Give the records again exactly, but drop the pictures.

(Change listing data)
┄┄┄┄┄┄┄┄┄┄

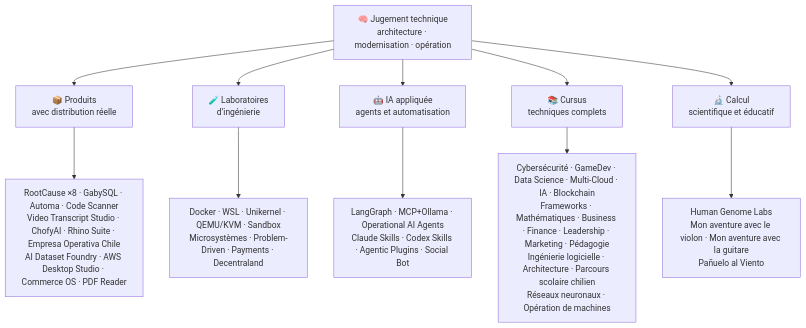
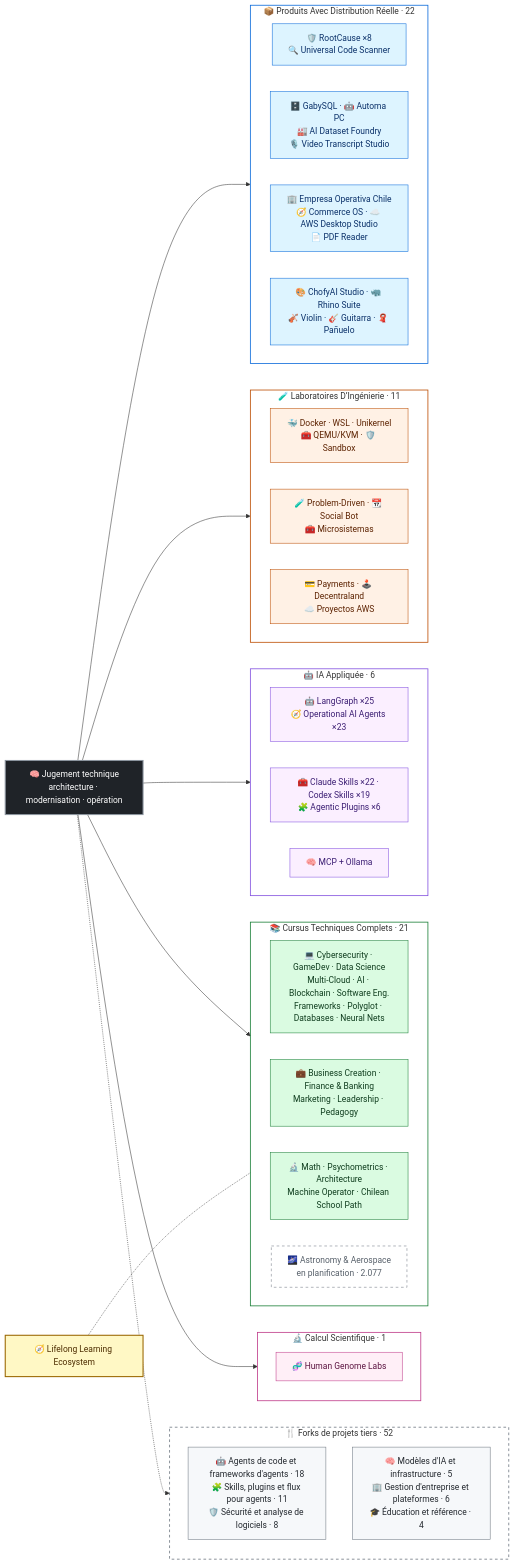
Before and after one commit to vladimiracunadev-create/vladimiracunadev-create: the diagram in README.fr.md, drawn with Mermaid. The commit also changed other lines of this file and 43 other files, not shown here.

````diff
--- a/README.fr.md
+++ b/README.fr.md
@@ -151,14 +152,63 @@
 ```mermaid
-flowchart TD
-    A["🧠 Jugement technique<br/>architecture · modernisation · opération"] --> B["📦 Produits<br/>avec distribution réelle"]
-    A --> C["🧪 Laboratoires<br/>d’ingénierie"]
-    A --> D["🤖 IA appliquée<br/>agents et automatisation"]
-    A --> E["📚 Cursus<br/>techniques complets"]
-    A --> F["🔬 Calcul<br/>scientifique et éducatif"]
+flowchart LR
+    CORE["🧠 Jugement technique<br/>architecture · modernisation · opération"]:::core
 
-    B --> B1["RootCause ×8 · GabySQL · Automa · Code Scanner<br/>Video Transcript Studio · ChofyAI · Rhino Suite · Empresa Operativa Chile<br/>AI Dataset Foundry · AWS Desktop Studio · Commerce OS · PDF Reader"]
-    C --> C1["Docker · WSL · Unikernel · QEMU/KVM · Sandbox<br/>Microsystèmes · Problem-Driven · Payments · Decentraland"]
-    D --> D1["LangGraph · MCP+Ollama · Operational AI Agents<br/>Claude Skills · Codex Skills · Agentic Plugins · Social Bot"]
-    E --> E1["Cybersécurité · GameDev · Data Science · Multi-Cloud · IA · Blockchain<br/>Frameworks · Mathématiques · Business · Finance · Leadership · Marketing · Pédagogie<br/>Ingénierie logicielle · Architecture · Parcours scolaire chilien<br/>Réseaux neuronaux · Opération de machines"]
-    F --> F1["Human Genome Labs<br/>Mon aventure avec le violon · Mon aventure avec la guitare<br/>Pañuelo al Viento"]
+    subgraph P["📦 Produits Avec Distribution Réelle · 22"]
+        direction LR
+        P1["🛡️ RootCause ×8<br/>🔍 Universal Code Scanner"]:::prod
+        P2["🗄️ GabySQL · 🤖 Automa PC<br/>🏭 AI Dataset Foundry<br/>🎙️ Video Transcript Studio"]:::prod
+        P3["🏢 Empresa Operativa Chile<br/>🧭 Commerce OS · ☁️ AWS Desktop Studio<br/>📄 PDF Reader"]:::prod
+        P4["🎨 ChofyAI Studio · 🦏 Rhino Suite<br/>🎻 Violin · 🎸 Guitarra · 🧣 Pañuelo"]:::prod
+    end
+    subgraph L["🧪 Laboratoires D’Ingénierie · 11"]
+        direction LR
+        L1["🐳 Docker · WSL · Unikernel<br/>🧰 QEMU/KVM · 🛡️ Sandbox"]:::lab
+        L2["🧪 Problem-Driven · 📆 Social Bot<br/>🧰 Microsistemas"]:::lab
+        L3["💳 Payments · 🕹️ Decentraland<br/>☁️ Proyectos AWS"]:::lab
+    end
+    subgraph I["🤖 IA Appliquée · 6"]
+        direction LR
+        I1["🤖 LangGraph ×25<br/>🧭 Operational AI Agents ×23"]:::ai
+        I2["🧰 Claude Skills ×22 · Codex Skills ×19<br/>🧩 Agentic Plugins ×6"]:::ai
+        I3["🧠 MCP + Ollama"]:::ai
+    end
+    subgraph C["📚 Cursus Techniques Complets · 21"]
+        direction LR
+        C1["💻 Cybersecurity · GameDev · Data Science<br/>Multi-Cloud · AI · Blockchain · Software Eng.<br/>Frameworks · Polyglot · Databases · Neural Nets"]:::cur
+        C2["💼 Business Creation · Finance & Banking<br/>Marketing · Leadership · Pedagogy"]:::cur
+        C3["🔬 Math · Psychometrics · Architecture<br/>Machine Operator · Chilean School Path"]:::cur
+        C4["🌌 Astronomy & Aerospace<br/>en planification · 2.077"]:::plan
+    end
+    LL["🧭 Lifelong Learning Ecosystem"]:::core2
+    subgraph S["🔬 Calcul Scientifique · 1"]
+        S1["🧬 Human Genome Labs"]:::sci
+    end
+    subgraph F["🍴 Forks de projets tiers · 52"]
+        F1["🤖 Agents de code et frameworks d'agents · 18<br/>🧩 Skills, plugins et flux pour agents · 11<br/>🛡️ Sécurité et analyse de logiciels · 8"]:::fork
+        F2["🧠 Modèles d'IA et infrastructure · 5<br/>🏢 Gestion d'entreprise et plateformes · 6<br/>🎓 Éducation et référence · 4"]:::fork
+    end
+
+    CORE --> P
+    CORE --> L
+    CORE --> I
+    CORE --> C
+    CORE --> S
+    CORE -.-> F
+    LL -.- C
+
+    classDef core fill:#1f2328,stroke:#8b949e,color:#ffffff,stroke-width:2px
+    classDef core2 fill:#fff8c5,stroke:#9a6700,color:#4d2d00,stroke-width:2px
+    classDef prod fill:#ddf4ff,stroke:#0969da,color:#0a3069
+    classDef lab fill:#fff1e5,stroke:#bc4c00,color:#5c2200
+    classDef ai fill:#fbefff,stroke:#8250df,color:#3b1d73
+    classDef cur fill:#dafbe1,stroke:#1a7f37,color:#0f3d1e
+    classDef sci fill:#ffeff7,stroke:#bf3989,color:#5c1541
+    classDef fork fill:#f6f8fa,stroke:#6e7781,color:#24292f
+    classDef plan fill:#ffffff,stroke:#6e7781,color:#57606a,stroke-dasharray:5 5
+    style P fill:none,stroke:#0969da,stroke-width:1.5px
+    style L fill:none,stroke:#bc4c00,stroke-width:1.5px
+    style I fill:none,stroke:#8250df,stroke-width:1.5px
+    style C fill:none,stroke:#1a7f37,stroke-width:1.5px
+    style S fill:none,stroke:#bf3989,stroke-width:1.5px
+    style F fill:none,stroke:#6e7781,stroke-width:1.5px,stroke-dasharray:5 5
 ```
````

┄┄┄┄┄┄┄┄┄┄

Result below:
Before and after one commit to vladimiracunadev-create/vladimiracunadev-create: the diagram in README.fr.md, drawn with Mermaid. The commit also changed other lines of this file and 43 other files, not shown here.

````diff
--- a/README.fr.md
+++ b/README.fr.md
@@ -151,14 +152,63 @@
 ```mermaid
-flowchart TD
-    A["🧠 Jugement technique<br/>architecture · modernisation · opération"] --> B["📦 Produits<br/>avec distribution réelle"]
-    A --> C["🧪 Laboratoires<br/>d’ingénierie"]
-    A --> D["🤖 IA appliquée<br/>agents et automatisation"]
-    A --> E["📚 Cursus<br/>techniques complets"]
-    A --> F["🔬 Calcul<br/>scientifique et éducatif"]
+flowchart LR
+    CORE["🧠 Jugement technique<br/>architecture · modernisation · opération"]:::core
 
-    B --> B1["RootCause ×8 · GabySQL · Automa · Code Scanner<br/>Video Transcript Studio · ChofyAI · Rhino Suite · Empresa Operativa Chile<br/>AI Dataset Foundry · AWS Desktop Studio · Commerce OS · PDF Reader"]
-    C --> C1["Docker · WSL · Unikernel · QEMU/KVM · Sandbox<br/>Microsystèmes · Problem-Driven · Payments · Decentraland"]
-    D --> D1["LangGraph · MCP+Ollama · Operational AI Agents<br/>Claude Skills · Codex Skills · Agentic Plugins · Social Bot"]
-    E --> E1["Cybersécurité · GameDev · Data Science · Multi-Cloud · IA · Blockchain<br/>Frameworks · Mathématiques · Business · Finance · Leadership · Marketing · Pédagogie<br/>Ingénierie logicielle · Architecture · Parcours scolaire chilien<br/>Réseaux neuronaux · Opération de machines"]
-    F --> F1["Human Genome Labs<br/>Mon aventure avec le violon · Mon aventure avec la guitare<br/>Pañuelo al Viento"]
+    subgraph P["📦 Produits Avec Distribution Réelle · 22"]
+        direction LR
+        P1["🛡️ RootCause ×8<br/>🔍 Universal Code Scanner"]:::prod
+        P2["🗄️ GabySQL · 🤖 Automa PC<br/>🏭 AI Dataset Foundry<br/>🎙️ Video Transcript Studio"]:::prod
+        P3["🏢 Empresa Operativa Chile<br/>🧭 Commerce OS · ☁️ AWS Desktop Studio<br/>📄 PDF Reader"]:::prod
+        P4["🎨 ChofyAI Studio · 🦏 Rhino Suite<br/>🎻 Violin · 🎸 Guitarra · 🧣 Pañuelo"]:::prod
+    end
+    subgraph L["🧪 Laboratoires D’Ingénierie · 11"]
+        direction LR
+        L1["🐳 Docker · WSL · Unikernel<br/>🧰 QEMU/KVM · 🛡️ Sandbox"]:::lab
+        L2["🧪 Problem-Driven · 📆 Social Bot<br/>🧰 Microsistemas"]:::lab
+        L3["💳 Payments · 🕹️ Decentraland<br/>☁️ Proyectos AWS"]:::lab
+    end
+    subgraph I["🤖 IA Appliquée · 6"]
+        direction LR
+        I1["🤖 LangGraph ×25<br/>🧭 Operational AI Agents ×23"]:::ai
+        I2["🧰 Claude Skills ×22 · Codex Skills ×19<br/>🧩 Agentic Plugins ×6"]:::ai
+        I3["🧠 MCP + Ollama"]:::ai
+    end
+    subgraph C["📚 Cursus Techniques Complets · 21"]
+        direction LR
+        C1["💻 Cybersecurity · GameDev · Data Science<br/>Multi-Cloud · AI · Blockchain · Software Eng.<br/>Frameworks · Polyglot · Databases · Neural Nets"]:::cur
+        C2["💼 Business Creation · Finance & Banking<br/>Marketing · Leadership · Pedagogy"]:::cur
+        C3["🔬 Math · Psychometrics · Architecture<br/>Machine Operator · Chilean School Path"]:::cur
+        C4["🌌 Astronomy & Aerospace<br/>en planification · 2.077"]:::plan
+    end
+    LL["🧭 Lifelong Learning Ecosystem"]:::core2
+    subgraph S["🔬 Calcul Scientifique · 1"]
+        S1["🧬 Human Genome Labs"]:::sci
+    end
+    subgraph F["🍴 Forks de projets tiers · 52"]
+        F1["🤖 Agents de code et frameworks d'agents · 18<br/>🧩 Skills, plugins et flux pour agents · 11<br/>🛡️ Sécurité et analyse de logiciels · 8"]:::fork
+        F2["🧠 Modèles d'IA et infrastructure · 5<br/>🏢 Gestion d'entreprise et plateformes · 6<br/>🎓 Éducation et référence · 4"]:::fork
+    end
+
+    CORE --> P
+    CORE --> L
+    CORE --> I
+    CORE --> C
+    CORE --> S
+    CORE -.-> F
+    LL -.- C
+
+    classDef core fill:#1f2328,stroke:#8b949e,color:#ffffff,stroke-width:2px
+    classDef core2 fill:#fff8c5,stroke:#9a6700,color:#4d2d00,stroke-width:2px
+    classDef prod fill:#ddf4ff,stroke:#0969da,color:#0a3069
+    classDef lab fill:#fff1e5,stroke:#bc4c00,color:#5c2200
+    classDef ai fill:#fbefff,stroke:#8250df,color:#3b1d73
+    classDef cur fill:#dafbe1,stroke:#1a7f37,color:#0f3d1e
+    classDef sci fill:#ffeff7,stroke:#bf3989,color:#5c1541
+    classDef fork fill:#f6f8fa,stroke:#6e7781,color:#24292f
+    classDef plan fill:#ffffff,stroke:#6e7781,color:#57606a,stroke-dasharray:5 5
+    style P fill:none,stroke:#0969da,stroke-width:1.5px
+    style L fill:none,stroke:#bc4c00,stroke-width:1.5px
+    style I fill:none,stroke:#8250df,stroke-width:1.5px
+    style C fill:none,stroke:#1a7f37,stroke-width:1.5px
+    style S fill:none,stroke:#bf3989,stroke-width:1.5px
+    style F fill:none,stroke:#6e7781,stroke-width:1.5px,stroke-dasharray:5 5
 ```
````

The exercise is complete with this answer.